As a periodontist who knows about the numerous barriers we face when talking about possibilities of smoking cessation as part of periodontal treatment I have always expressed empathy even when mentioning serious consequences of Smoking, certainly not discrimination. Currently, dentists are not really educated for that task. It is hoped that this might change in future curricula but I’m not sure.
In a previous post, I had questioned how reliable Global Burden of Disease (GBD) estimates of severe periodontitis actually are. The reason was a recent editorial by Kocher and Holtreter (2017) who had asked, “Is the prevalence of periodontitis declining or not?” In a paper by Kassebaum et al. (2014), severe periodontitis had been identified as the 6th most prevalent disease worldwide with 11.2% (743 million) cases in 2010; while in a later paper by the same authors (Kassebaum et al. 2017) an estimate of 7.4% (538 million) in 2015 was published. Case definitions had not changed but maybe the data base has grown?
Prevalence (even incidence) data by Kassebaum et al. (2014, 2017) have been widely discussed, and a questionable measure, disability-adjusted life years (DALY), criticized, as it adopts disability weights which are, in case of severe periodontitis, very low as compared to serious diseases and conditions.
I had contacted Dr. Kassebaum at the University of Washington in Seattle and received meanwhile a kind response. He provided me with a link to the GBD database. Below is displayed the age-standardized prevalence of severe periodontitis in 2016.
Denmark and Kenya lead with more than 20% age-standardized prevalence.
In my previous post, I have emphasized that relative risks for certain steps of a complex dental procedure should be multiplied, not added, to get an idea of the overall relative risk for a, say, catastrophic outcome like tooth loss. There is probably no evidence, however, for the figures of my hypothetical example taken from restorative dentistry research.
In contrast, plenty of evidence for various risk factors for tooth loss in periodontally diseased patients during maintenance therapy has been published in recent cohort studies. The information provided (called internal evidence) may in fact be used for validation in unrelated patient populations (external evidence).
Let’s consider a popular example. In the study by Fardal et al. (2004), in a private specialist practice, 100 consecutive patients with periodontitis had been recalled, after proper treatment, for maintenance visits for 9 to 11 years. A few teeth, i.e. 36 out of 2436 teeth present at baseline, were subsequently lost during supportive periodontal therapy (1.5% of all teeth), all due to recurrent periodontal disease. The authors conducted a logistic regression analysis with the patient as statistical unit and identified male gender, older than 60 years of age, and smoking as significant covariates with an unfavorable effect on tooth loss.
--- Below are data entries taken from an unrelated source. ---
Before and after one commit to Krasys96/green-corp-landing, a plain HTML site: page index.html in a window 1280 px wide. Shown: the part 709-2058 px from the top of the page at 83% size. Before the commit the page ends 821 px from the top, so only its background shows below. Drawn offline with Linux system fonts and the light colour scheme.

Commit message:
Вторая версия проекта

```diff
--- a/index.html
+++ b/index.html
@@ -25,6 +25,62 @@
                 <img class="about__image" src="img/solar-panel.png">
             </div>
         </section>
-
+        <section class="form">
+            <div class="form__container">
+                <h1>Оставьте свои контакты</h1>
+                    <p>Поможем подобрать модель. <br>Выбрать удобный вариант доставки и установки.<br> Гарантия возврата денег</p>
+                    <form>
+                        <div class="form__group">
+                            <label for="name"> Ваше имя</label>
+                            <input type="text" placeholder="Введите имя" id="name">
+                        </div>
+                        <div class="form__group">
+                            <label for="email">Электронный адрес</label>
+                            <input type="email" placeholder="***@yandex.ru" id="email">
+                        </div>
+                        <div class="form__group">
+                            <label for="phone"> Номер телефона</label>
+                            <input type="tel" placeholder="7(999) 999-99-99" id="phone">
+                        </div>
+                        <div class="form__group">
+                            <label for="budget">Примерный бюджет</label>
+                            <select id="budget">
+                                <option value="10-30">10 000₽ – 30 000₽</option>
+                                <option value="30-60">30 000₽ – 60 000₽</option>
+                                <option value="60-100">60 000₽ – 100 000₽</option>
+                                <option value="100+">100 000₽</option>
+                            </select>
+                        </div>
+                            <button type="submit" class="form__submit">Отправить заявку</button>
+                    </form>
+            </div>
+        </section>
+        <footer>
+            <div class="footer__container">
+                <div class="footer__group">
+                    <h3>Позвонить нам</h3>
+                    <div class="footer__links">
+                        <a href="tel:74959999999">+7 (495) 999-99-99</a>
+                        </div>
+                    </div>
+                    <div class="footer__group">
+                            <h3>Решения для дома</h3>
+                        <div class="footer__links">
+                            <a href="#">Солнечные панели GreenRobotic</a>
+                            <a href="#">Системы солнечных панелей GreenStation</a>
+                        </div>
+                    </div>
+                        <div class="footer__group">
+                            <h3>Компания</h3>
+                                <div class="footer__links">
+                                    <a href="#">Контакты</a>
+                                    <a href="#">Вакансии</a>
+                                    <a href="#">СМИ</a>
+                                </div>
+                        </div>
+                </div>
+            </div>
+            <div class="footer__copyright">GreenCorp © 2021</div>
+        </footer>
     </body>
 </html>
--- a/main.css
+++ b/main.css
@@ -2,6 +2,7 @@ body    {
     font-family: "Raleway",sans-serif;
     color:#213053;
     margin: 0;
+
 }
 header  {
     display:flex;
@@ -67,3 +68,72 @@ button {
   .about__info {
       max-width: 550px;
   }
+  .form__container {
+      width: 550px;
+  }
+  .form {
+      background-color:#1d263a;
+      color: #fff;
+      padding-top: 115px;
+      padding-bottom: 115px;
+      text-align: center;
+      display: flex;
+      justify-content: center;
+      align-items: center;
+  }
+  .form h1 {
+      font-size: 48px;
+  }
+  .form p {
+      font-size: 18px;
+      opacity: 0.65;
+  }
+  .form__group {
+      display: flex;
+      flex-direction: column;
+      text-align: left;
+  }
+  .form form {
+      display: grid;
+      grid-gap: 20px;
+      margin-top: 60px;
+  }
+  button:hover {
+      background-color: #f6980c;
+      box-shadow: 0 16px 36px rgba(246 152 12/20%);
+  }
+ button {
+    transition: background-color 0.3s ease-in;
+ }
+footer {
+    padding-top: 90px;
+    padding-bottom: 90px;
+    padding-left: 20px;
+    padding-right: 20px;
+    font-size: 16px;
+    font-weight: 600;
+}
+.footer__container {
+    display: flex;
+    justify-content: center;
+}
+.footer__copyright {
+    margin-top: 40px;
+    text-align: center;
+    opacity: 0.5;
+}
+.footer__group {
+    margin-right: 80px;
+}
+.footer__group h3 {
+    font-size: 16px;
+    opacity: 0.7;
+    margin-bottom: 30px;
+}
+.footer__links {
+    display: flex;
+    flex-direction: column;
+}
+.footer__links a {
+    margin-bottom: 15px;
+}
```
Participating in the offered maintenance program was not significantly associated with tooth loss, as were other covariates. These results were reported in Table 5 of the paper (here slightly edited).
As dental patients commonly present with numerous problems, predicting tooth loss when encountering a patient with destructive periodontal disease is important when making a comprehensive treatment plan. It does not come as a surprise that prediction models are becoming popular as evidence mounts.
There are also quite complicated procedures in restorative dentistry, and sometimes there is no evidence for a certain question raised, for example, by the patient herself.
The above picture was taken during explorative surgery as the radiograph was inconclusive as to the reason for the deep pocket at the buccal surface of tooth #14. There were no pockets at the mesial, distal, or palatal surfaces, and apart for some pockets of 4 mm, the patient did not suffer from periodontitis.